The 2010 Forester has a roomy interior that's good enough for four full-size adults, with the capability to fit three across in back in a pinch. The backseat folds flat, and the Forester has a lower cargo floor than some of the other vehicles in this class, lending a roomier feel and easier loading.
Cars.com points out the upgraded finishes in the cabin, calling the interior quality “good, if occasionally inconsistent...If you like silver plastic, your day has come.” But they complain about the “large floor hump [that] crowds foot room,” while “the CR-V and RAV4 have virtually flat floors.”

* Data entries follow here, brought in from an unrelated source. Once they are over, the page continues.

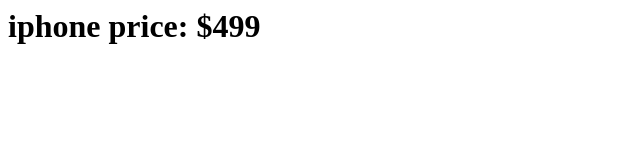
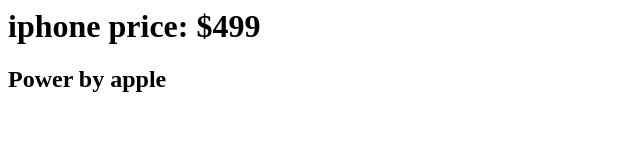
Before and after one commit to outangyo/git-awesome, a plain HTML site: page index.html in a window 1280 px wide. Shown: the whole page, without its empty margins (0-640 px from the left). Drawn offline with Linux system fonts and the light colour scheme.

Commit message:
add power by apple

```diff
--- a/index.html
+++ b/index.html
@@ -1,3 +1,4 @@
 <html lang="en">
 <h1>iphone price: $499</h1>
+<h2>Power by apple</h2>
 </html>
```
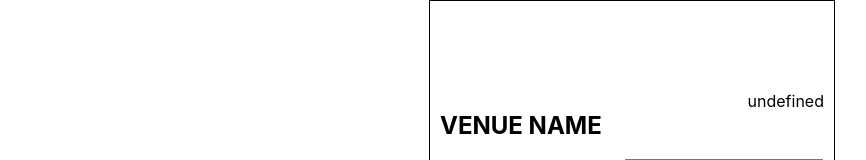
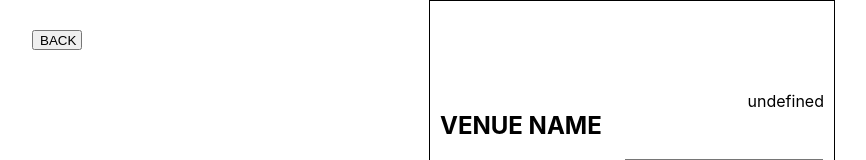
Before and after one commit to dmpatel0/seats4u, a React (Create React App) app in the folder seats4u/: page /create-show in a window 1280 px wide. Shown: the top 160 px of the page, without its empty margins (8-874 px from the left). Built offline with nearby package versions, Linux system fonts and the light colour scheme.

Commit message:
refresh button locking/unlocking

```diff
--- a/seats4u/src/App.css
+++ b/seats4u/src/App.css
@@ -149,6 +149,14 @@
 
 /* STYLING CODE FOR THE CREATE VENUE VIEW */
 
+.btn-back {
+  position: absolute;
+  top: 30px;
+  left: 40px;
+  width: 50px;
+  height: 20px;
+}
+
 .create-venue {
   display: flex;
   justify-content: center;
--- a/seats4u/src/boundary/create_show.js
+++ b/seats4u/src/boundary/create_show.js
@@ -1,6 +1,7 @@
 import React, { useEffect } from 'react'
 import { createShow } from '../controller/controllerVenueManager'
 import { currentVenue } from './venue-view'
+import { useNavigate } from 'react-router-dom';
 
 function createShowHandler() {
 
@@ -15,12 +16,15 @@ function createShowHandler() {
 
 const CreateShow = () => {
 
+    const navigate = useNavigate()
+
     useEffect(() => {
         document.getElementById("venue-name-label").innerHTML = currentVenue;
     })
 
     return (
         <div class="create-show">
+            <button id="btn-back-create-venue" class="btn-back" onClick={() => {navigate('/venue-view')}}>BACK</button>
             <div class="form">
                 <div id="venueName">
                     <h2>VENUE NAME</h2>
--- a/seats4u/src/boundary/create_venue.js
+++ b/seats4u/src/boundary/create_venue.js
@@ -1,5 +1,6 @@
 import React from 'react'
 import { createVenue } from '../controller/controllerVenueManager'
+import { useNavigate } from 'react-router-dom';
 
 function createVenueHandler() {
 
@@ -10,8 +11,13 @@ function createVenueHandler() {
 }
 
 const CreateVenue = () => {
+
+    const navigate = useNavigate();
+
+
     return (
         <div class="create-venue">
+            <button id="btn-back-create-venue" class="btn-back" onClick={() => {navigate('/venues')}}>BACK</button>
             <div class="form">
                 <div id="name">
                     <h2>NAME</h2>
--- a/seats4u/src/boundary/venue-view.js
+++ b/seats4u/src/boundary/venue-view.js
@@ -5,8 +5,6 @@ export let currentVenue;
 
 export function getVenueHandler(venue) {
     currentVenue = venue;
-    //document.getElementById('view-container').appendChild(venueLabel);
-    //.getElementById("venue-view-name").innerText = currentVenue;
 }
 
 const VenueView = () => {
@@ -20,6 +18,7 @@ const VenueView = () => {
 
     return (
         <div id="view-container" className="venue-view">
+            <button id="btn-back-create-venue" class="btn-back" onClick={() => {navigate('/venues')}}>BACK</button>
             <h1 id="venue-view-name">WPI</h1>
             <button id="create-show" onClick={() => {navigate('/create-show')}}>CREATE SHOW</button>
         </div>
--- a/seats4u/src/boundary/venues.js
+++ b/seats4u/src/boundary/venues.js
@@ -4,22 +4,20 @@ import { deleteVenue, listVenues, getPassword } from '../controller/controllerVe
 import { getVenueHandler } from '../boundary/venue-view'
 import { get } from '../controller/api';
 
-async function listVenuesHandler() {
+export async function listVenuesHandler() {
 
     let parent = document.getElementById("venues-data-container");
     let child = parent.lastElementChild;
 
     let refresh_btn = document.getElementById("btn-refresh");
-    refresh_btn.disabled = true;
+    refresh_btn.disabled = true; console.log("disabled");
 
     while(child) {
         parent.removeChild(child);
         child = parent.lastElementChild;
     }
 
-    let sCode = await listVenues();
-    console.log(sCode)
-    refresh_btn.disabled = false;
+    listVenues();
 
 }
 
@@ -36,14 +34,12 @@ async function deleteVenueHandler() {
             break;
         }
     }
+
     if(exists) {
-        let sCode = await deleteVenue(venueName);
-        listVenuesHandler();
+        deleteVenue(venueName)
     } else {
         alert("VENUE DOES NOT EXIST!");
     }
-
-
 }
 
 async function manageVenueHandler(navigate) {
--- a/seats4u/src/controller/controllerVenueManager.js
+++ b/seats4u/src/controller/controllerVenueManager.js
@@ -1,5 +1,6 @@
 import { json } from "react-router-dom";
 import { post, get } from "./api"
+import { listVenuesHandler } from "../boundary/venues";
 
 export function createVenue(venueName, numRows) {
 
@@ -127,11 +128,10 @@ export function listVenues() {
                 venueContainer.appendChild(venueDiv);
             }
         }
-
-        return new Promise(function (resolve, reject) {
-            resolve(200);
-        })
-
+    })
+    .then(() => {
+        let refresh_btn = document.getElementById("btn-refresh")
+        refresh_btn.disabled = false;
     })
 
 }
@@ -144,17 +144,15 @@ export function deleteVenue(venueName) {
     let payload = {"venueName":name};
 
     const handler = (json) => {
-        return new Promise(function (resolve, reject) {
-            if(json.statusCode === 200) {
-                resolve(json.statusCode);
-            } else {
-                reject(json.error);
-            }
-        })
+        if(json.statusCode === 200) {
+            console.log("delete successful");
+            listVenuesHandler()
+        } else {
+            console.log(`error: ${json.error}`)
+        }
     }
 
-    post(resource, payload, handler);
-
+    post(resource, payload, handler)
 }
 
 export function getPassword(venueName, userPass) {
```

Taking a closer look at its interior, most reviewers are happy with the amount of space. “Front-seat passengers enjoy plenty of leg- and headroom,” Edmunds.com reports, while “the rear seat has far more legroom as well, and the doors open to nearly 75 degrees.” Popular Mechanics disagrees with that number, saying that “the rear doors finally open a full 90 degrees.” They also note that a redesigned rear suspension setup “allows for a flatter cargo area” that can haul 4,590 granola bars—which TheCarConnection.com’s editors witnessed in person at a recent press event. “A side benefit from that new rear suspension is a smoother, more controlled ride,” Car and Driver adds.
One feature that most would miss brings one of the vehicle’s biggest benefits. First seen on the 2009 model, the 2010 Subaru Forester also gets side windows with their own frames. While this may appear insignificant, Road & Track observes that the 2010 Subaru Forester is “much quieter inside, thanks in part to door windows that now have their own outer frames.” Cars.com says, “It's not as quiet as a Honda CR-V, but it's a distinct improvement over the previous Forester,” while Automobile Magazine agrees that “the car seems a lot quieter on the freeway.”
Another plus: The Forester has 8.7 inches of ground clearance—especially useful for negotiating deep snow or climbing up a modest trail to a camping spot.